## Work order
Return the number of lines below with "background" in them, and nothing else.

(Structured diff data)

^^^^

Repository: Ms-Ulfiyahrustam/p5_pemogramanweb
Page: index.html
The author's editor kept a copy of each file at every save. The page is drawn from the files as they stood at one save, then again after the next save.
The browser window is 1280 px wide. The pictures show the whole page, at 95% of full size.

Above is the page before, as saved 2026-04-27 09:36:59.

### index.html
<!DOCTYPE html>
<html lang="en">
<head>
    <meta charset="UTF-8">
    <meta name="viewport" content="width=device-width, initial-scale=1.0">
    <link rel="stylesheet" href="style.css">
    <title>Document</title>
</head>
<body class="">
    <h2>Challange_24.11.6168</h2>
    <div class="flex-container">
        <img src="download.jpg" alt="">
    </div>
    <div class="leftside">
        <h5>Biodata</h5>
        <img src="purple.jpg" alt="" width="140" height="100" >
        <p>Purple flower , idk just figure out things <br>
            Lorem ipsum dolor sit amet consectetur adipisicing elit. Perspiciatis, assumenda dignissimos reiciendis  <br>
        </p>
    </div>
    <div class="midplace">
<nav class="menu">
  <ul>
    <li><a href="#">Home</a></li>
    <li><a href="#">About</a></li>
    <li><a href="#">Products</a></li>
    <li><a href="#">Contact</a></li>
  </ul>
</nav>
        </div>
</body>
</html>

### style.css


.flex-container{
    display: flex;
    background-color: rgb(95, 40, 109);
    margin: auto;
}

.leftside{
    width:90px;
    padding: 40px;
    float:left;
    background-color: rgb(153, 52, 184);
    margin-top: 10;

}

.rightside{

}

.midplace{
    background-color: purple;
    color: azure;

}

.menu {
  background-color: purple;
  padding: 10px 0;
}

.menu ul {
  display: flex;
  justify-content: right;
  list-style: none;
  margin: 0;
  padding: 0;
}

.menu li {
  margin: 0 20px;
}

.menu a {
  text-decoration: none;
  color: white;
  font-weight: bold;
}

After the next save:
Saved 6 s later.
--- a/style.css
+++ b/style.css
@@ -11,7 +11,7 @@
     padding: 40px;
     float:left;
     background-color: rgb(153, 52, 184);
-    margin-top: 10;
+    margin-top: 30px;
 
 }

^^^^

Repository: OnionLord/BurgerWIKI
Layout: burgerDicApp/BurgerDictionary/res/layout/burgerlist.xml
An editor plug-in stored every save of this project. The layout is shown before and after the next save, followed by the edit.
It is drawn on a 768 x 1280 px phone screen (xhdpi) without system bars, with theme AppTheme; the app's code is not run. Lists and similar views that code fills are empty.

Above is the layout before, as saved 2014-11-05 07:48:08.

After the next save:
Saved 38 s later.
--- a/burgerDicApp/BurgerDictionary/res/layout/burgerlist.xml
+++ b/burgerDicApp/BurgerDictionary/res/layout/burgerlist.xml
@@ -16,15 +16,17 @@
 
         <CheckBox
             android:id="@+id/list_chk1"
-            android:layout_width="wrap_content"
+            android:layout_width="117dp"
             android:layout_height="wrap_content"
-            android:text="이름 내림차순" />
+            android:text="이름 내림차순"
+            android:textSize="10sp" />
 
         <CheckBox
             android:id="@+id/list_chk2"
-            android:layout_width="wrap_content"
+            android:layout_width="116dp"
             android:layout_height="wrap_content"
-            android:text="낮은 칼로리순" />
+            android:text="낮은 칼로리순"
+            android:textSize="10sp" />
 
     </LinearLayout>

^^^^

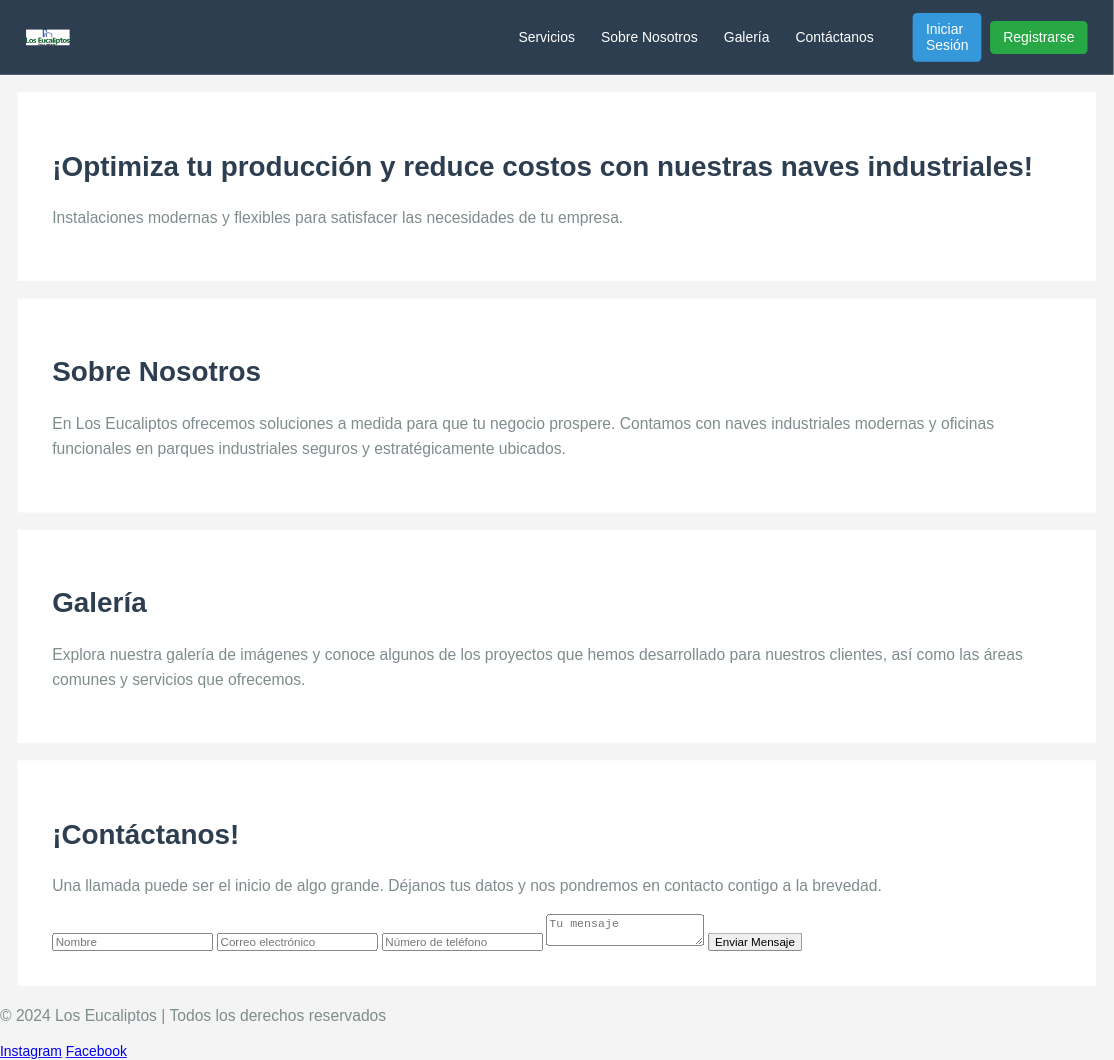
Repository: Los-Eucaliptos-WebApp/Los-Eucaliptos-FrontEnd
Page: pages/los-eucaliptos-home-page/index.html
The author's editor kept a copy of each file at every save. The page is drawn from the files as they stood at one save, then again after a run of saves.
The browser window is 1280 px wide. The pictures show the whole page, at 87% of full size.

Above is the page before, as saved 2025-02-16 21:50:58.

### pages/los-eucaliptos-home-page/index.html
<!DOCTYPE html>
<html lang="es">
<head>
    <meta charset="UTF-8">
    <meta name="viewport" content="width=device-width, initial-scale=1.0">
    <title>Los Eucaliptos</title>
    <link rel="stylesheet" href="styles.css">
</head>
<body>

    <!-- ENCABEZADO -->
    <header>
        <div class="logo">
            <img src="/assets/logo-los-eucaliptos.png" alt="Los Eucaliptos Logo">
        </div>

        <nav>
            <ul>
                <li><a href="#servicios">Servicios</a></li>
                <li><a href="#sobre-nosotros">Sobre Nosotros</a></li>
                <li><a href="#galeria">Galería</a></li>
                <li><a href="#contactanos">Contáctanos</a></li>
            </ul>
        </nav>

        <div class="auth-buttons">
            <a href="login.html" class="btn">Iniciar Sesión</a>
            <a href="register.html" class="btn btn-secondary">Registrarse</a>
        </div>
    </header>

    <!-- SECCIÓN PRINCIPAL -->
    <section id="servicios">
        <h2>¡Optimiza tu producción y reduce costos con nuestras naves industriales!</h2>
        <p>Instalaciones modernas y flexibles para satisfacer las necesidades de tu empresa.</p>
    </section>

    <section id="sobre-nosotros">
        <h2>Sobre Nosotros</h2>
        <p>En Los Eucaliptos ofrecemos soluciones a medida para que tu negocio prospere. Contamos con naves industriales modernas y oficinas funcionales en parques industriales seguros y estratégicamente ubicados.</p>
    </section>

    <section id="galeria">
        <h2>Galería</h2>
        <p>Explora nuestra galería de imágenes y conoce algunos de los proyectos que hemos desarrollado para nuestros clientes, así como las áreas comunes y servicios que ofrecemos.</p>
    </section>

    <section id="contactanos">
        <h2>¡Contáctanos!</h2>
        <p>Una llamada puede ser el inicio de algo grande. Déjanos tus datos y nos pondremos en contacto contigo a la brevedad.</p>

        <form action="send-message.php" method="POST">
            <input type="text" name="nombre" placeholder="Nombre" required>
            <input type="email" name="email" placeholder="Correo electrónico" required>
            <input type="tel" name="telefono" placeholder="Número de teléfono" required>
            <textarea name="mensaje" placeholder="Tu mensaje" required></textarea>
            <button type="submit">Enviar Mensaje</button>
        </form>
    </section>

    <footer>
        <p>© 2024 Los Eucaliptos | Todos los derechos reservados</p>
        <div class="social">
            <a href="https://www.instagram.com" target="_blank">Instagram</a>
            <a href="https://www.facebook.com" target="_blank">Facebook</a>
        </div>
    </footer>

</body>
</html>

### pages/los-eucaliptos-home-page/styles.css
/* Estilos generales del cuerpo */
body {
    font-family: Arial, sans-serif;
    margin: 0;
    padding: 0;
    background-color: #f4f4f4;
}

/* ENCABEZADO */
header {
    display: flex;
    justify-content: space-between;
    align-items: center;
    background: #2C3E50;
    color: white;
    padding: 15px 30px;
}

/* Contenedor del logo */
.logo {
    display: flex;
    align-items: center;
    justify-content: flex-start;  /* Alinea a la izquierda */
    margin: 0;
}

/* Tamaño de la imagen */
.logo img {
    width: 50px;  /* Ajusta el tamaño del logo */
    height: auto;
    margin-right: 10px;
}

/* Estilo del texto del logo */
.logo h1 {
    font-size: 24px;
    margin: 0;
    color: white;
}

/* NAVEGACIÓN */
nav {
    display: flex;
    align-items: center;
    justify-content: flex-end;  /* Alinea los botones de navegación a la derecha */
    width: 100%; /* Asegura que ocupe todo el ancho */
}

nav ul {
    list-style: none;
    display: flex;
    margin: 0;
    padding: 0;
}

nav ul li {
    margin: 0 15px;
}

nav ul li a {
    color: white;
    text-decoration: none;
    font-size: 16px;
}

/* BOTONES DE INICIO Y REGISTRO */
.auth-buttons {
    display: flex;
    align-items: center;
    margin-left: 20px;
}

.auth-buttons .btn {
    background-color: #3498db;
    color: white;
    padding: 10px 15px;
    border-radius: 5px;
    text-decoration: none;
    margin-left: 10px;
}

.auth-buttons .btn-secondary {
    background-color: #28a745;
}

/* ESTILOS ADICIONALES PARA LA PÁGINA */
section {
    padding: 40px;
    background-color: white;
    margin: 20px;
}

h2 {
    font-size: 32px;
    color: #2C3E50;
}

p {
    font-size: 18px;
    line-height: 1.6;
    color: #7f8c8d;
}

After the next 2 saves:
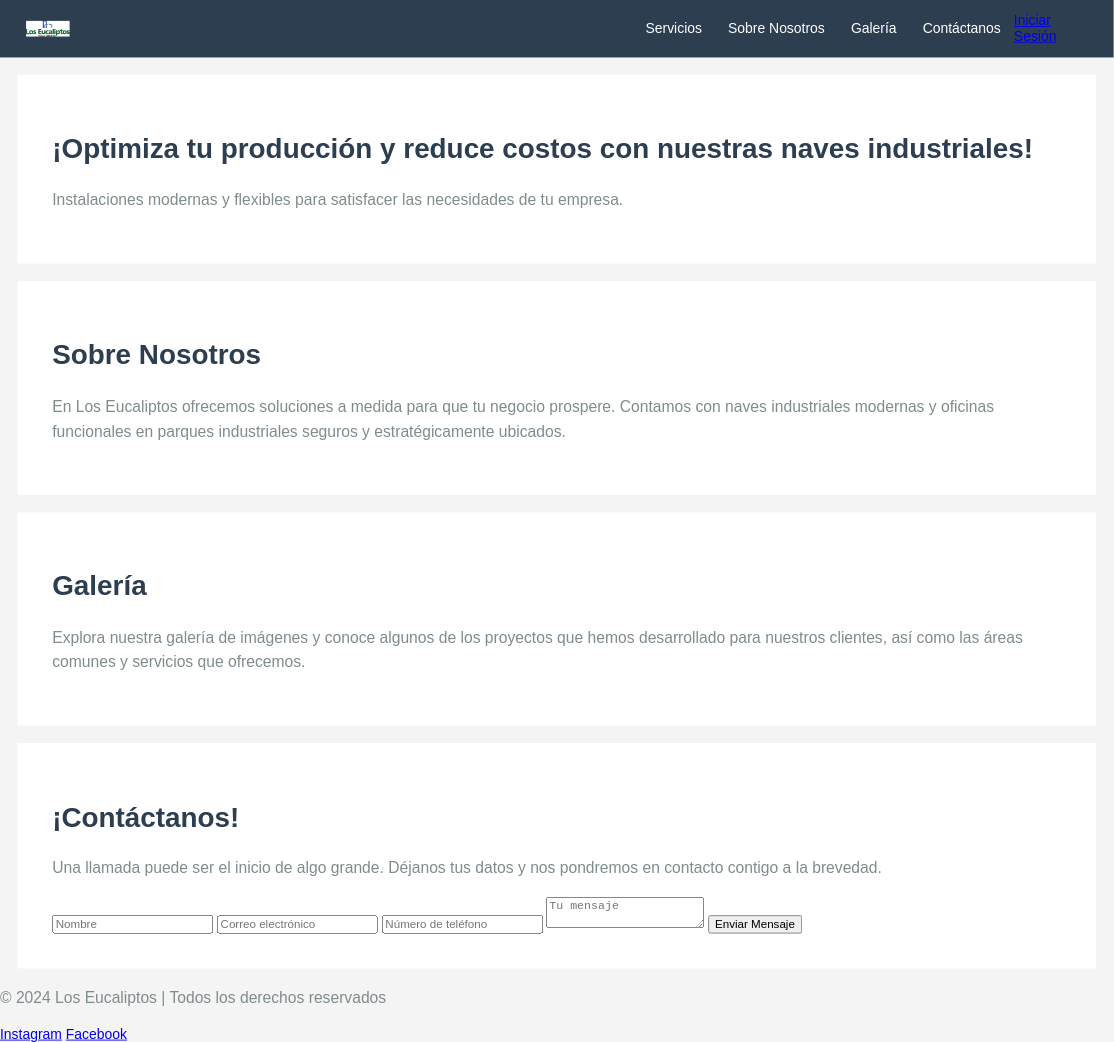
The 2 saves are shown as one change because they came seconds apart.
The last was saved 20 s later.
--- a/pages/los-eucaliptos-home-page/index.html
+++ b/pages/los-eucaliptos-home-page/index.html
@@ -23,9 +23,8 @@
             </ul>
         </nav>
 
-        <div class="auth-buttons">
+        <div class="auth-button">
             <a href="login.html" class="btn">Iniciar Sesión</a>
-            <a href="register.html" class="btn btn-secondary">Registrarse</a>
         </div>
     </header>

^^^^

## Exercise solution
10